Inside Christian churches, natural light has long been harnessed to underscore theological, symbolic, and ideological statements. In this volume, twenty-four international scholars with various specialties explore how the study of sunlight can reveal essential aspects of the design, decoration, and function of medieval sacred spaces.
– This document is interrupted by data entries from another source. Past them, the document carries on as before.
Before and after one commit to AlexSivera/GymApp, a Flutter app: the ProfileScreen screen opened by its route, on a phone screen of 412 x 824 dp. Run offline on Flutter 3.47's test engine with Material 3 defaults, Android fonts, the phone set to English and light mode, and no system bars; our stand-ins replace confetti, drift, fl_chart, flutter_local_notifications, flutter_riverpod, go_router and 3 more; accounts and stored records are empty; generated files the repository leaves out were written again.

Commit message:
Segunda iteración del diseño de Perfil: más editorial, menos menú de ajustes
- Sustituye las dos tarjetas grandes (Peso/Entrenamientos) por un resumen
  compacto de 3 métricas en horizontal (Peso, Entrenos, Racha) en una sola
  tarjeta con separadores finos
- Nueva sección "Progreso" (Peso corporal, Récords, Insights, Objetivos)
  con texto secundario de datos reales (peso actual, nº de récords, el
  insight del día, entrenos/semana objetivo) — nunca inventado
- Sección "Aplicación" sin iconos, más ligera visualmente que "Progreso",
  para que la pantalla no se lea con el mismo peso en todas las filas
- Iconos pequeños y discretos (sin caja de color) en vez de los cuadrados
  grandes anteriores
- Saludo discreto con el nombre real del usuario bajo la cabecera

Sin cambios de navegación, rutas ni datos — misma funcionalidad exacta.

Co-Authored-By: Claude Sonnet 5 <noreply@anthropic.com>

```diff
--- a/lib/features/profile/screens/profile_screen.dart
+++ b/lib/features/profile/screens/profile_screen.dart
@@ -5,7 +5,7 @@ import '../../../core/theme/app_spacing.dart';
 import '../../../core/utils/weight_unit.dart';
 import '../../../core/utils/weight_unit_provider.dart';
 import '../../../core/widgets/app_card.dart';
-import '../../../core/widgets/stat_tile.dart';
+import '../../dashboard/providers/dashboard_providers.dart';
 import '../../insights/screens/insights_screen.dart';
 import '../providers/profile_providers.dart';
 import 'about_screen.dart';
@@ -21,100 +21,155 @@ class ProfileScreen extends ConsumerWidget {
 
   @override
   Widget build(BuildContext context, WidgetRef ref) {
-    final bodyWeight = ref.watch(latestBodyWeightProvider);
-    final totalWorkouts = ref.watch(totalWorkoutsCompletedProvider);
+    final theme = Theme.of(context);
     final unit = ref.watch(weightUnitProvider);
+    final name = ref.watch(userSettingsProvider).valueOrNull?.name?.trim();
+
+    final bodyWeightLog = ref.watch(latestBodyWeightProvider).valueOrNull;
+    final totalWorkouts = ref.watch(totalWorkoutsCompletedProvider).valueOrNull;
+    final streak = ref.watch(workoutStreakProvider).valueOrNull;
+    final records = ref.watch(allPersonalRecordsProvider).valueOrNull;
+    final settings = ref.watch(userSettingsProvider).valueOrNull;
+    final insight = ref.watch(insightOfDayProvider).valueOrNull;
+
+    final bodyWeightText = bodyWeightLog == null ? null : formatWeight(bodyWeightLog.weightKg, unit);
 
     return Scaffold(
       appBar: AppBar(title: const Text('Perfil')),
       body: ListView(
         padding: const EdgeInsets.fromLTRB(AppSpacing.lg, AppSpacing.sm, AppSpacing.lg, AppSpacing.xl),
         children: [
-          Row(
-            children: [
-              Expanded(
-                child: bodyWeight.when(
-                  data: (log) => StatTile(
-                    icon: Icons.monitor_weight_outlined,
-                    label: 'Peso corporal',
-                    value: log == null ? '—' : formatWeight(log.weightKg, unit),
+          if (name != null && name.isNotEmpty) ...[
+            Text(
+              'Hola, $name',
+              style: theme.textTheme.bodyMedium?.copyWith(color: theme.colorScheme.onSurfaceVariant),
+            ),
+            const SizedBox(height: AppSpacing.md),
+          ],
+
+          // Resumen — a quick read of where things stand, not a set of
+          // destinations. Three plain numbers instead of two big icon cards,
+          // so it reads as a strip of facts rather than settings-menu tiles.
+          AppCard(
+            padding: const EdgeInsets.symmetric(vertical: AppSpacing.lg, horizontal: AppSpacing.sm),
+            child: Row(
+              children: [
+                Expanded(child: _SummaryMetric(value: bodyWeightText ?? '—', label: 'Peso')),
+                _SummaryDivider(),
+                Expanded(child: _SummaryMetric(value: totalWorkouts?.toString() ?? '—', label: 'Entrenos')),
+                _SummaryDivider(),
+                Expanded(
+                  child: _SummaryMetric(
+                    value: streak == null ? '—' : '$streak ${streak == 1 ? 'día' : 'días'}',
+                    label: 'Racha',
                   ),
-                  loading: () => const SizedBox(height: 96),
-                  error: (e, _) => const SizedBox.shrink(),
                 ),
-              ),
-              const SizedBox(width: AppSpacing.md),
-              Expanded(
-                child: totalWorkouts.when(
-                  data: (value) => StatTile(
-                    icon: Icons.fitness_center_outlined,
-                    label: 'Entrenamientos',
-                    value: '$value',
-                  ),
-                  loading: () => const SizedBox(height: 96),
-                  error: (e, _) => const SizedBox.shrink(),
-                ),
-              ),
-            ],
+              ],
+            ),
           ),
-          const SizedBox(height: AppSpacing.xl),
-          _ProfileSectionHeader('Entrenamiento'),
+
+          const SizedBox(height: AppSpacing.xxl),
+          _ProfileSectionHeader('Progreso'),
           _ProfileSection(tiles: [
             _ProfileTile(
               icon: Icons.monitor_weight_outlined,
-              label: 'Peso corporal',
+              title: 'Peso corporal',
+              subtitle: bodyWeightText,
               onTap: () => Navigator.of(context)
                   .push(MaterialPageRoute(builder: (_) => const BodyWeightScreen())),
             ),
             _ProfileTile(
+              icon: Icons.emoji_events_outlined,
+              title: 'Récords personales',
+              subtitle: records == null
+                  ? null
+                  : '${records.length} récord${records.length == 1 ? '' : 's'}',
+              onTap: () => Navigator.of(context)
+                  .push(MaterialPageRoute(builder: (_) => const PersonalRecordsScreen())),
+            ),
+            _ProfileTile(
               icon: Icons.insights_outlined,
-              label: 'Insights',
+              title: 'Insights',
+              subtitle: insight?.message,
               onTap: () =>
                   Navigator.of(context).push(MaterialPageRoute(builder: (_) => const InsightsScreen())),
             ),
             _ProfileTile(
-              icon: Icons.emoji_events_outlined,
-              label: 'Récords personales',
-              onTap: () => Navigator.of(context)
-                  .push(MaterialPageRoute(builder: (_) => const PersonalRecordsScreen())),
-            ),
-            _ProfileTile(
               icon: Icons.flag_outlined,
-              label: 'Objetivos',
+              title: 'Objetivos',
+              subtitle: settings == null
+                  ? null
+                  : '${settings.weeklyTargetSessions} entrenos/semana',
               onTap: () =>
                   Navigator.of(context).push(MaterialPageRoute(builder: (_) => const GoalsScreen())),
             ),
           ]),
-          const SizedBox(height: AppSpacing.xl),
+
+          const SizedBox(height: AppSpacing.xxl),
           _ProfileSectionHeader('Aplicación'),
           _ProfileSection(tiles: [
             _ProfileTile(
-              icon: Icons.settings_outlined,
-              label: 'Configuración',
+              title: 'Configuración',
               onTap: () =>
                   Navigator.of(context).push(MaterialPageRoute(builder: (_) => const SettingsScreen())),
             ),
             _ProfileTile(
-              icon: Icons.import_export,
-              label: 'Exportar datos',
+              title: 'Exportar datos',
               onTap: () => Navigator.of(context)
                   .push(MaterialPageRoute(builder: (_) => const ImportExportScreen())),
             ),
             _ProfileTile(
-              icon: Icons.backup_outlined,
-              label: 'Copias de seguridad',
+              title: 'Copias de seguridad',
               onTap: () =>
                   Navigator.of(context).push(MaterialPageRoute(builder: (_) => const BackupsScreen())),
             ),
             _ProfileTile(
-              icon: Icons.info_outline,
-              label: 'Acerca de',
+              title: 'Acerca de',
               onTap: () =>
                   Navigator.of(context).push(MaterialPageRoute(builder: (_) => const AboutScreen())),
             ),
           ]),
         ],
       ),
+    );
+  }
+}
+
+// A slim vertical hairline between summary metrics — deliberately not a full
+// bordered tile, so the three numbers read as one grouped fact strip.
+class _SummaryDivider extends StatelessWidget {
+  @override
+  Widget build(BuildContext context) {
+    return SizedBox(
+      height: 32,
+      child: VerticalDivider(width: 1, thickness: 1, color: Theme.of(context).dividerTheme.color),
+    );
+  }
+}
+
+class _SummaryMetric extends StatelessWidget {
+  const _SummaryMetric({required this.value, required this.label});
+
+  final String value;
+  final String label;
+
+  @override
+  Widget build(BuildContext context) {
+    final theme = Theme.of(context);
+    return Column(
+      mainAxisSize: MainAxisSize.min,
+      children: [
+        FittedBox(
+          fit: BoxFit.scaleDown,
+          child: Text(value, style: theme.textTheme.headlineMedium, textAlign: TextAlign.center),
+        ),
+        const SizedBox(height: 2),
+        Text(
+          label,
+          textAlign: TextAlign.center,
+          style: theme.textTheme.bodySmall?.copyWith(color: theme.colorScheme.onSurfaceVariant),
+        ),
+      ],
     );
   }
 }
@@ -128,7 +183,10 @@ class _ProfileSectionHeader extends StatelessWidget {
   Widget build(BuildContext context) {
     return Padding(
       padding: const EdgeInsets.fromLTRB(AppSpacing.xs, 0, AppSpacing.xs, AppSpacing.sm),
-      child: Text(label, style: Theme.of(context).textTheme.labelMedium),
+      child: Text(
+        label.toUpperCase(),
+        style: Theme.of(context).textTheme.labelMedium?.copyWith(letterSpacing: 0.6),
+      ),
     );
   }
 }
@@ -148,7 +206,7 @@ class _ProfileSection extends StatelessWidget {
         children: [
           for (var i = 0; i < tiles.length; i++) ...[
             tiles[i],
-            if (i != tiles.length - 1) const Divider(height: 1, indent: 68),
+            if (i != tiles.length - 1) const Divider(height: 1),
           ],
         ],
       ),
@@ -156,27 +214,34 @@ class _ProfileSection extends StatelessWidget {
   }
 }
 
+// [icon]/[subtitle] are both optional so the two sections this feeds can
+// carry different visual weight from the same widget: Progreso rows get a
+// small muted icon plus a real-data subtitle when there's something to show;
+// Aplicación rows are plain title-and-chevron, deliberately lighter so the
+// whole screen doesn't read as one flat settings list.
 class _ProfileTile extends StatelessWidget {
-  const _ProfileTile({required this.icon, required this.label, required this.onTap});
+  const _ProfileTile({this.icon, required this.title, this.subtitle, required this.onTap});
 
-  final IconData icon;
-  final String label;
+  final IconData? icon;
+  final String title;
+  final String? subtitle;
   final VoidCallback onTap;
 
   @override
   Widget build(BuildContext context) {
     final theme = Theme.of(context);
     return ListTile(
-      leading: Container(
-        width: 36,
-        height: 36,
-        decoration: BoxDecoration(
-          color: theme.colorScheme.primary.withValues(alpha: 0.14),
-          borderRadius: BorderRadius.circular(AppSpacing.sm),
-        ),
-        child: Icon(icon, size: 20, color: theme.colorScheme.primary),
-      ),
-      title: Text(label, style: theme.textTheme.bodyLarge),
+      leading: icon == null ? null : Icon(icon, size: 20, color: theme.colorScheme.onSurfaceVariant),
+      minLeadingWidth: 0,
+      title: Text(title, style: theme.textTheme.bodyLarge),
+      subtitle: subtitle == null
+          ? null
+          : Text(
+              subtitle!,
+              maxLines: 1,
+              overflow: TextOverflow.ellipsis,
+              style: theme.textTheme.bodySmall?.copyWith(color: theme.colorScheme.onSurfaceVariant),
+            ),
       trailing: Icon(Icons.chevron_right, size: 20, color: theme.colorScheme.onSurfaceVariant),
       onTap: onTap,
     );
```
Themes covered include the interaction between patrons, advisors, architects, and artists, as well as local negotiations among competing traditions that yielded new visual and spatial constructs for which natural light served as a defining and unifying factor. The study of natural light in medieval churches reveals cultural relations, knowledge transfer patterns, processes of translation and adaptation, as well as experiential aspects of sacred spaces in the Middle Ages.
Contributors are: Anna Adashinskaya, Jelena Bogdanović, Debanjana Chatterjee, Ljiljana Čavić, Aleksandar Čučaković, Dušan Danilović, Magdalena Dragović, Natalia Figueiras Pimentel, Leslie Forehand, Jacob Gasper, Vera Henkelmann, Gabriel-Dinu Herea, Vladimir Ivanovici, Charles Kerton, Jorge López Quiroga, Anastasija Martinenko, Andrea Mattiello, Rubén G. Mendoza, Dimitris Minasidis, Maria Paschali, Marko Pejić, Iakovos Potamianos, Maria Shevelkina, Alice Isabella Sullivan, Travis Yeager, and Olga Yunak.
This volume is number 88 in the ‘East Central and Eastern Europe in the Middle Ages, 450-1450’ series.
For more information and to order a copy, visit the Brill website.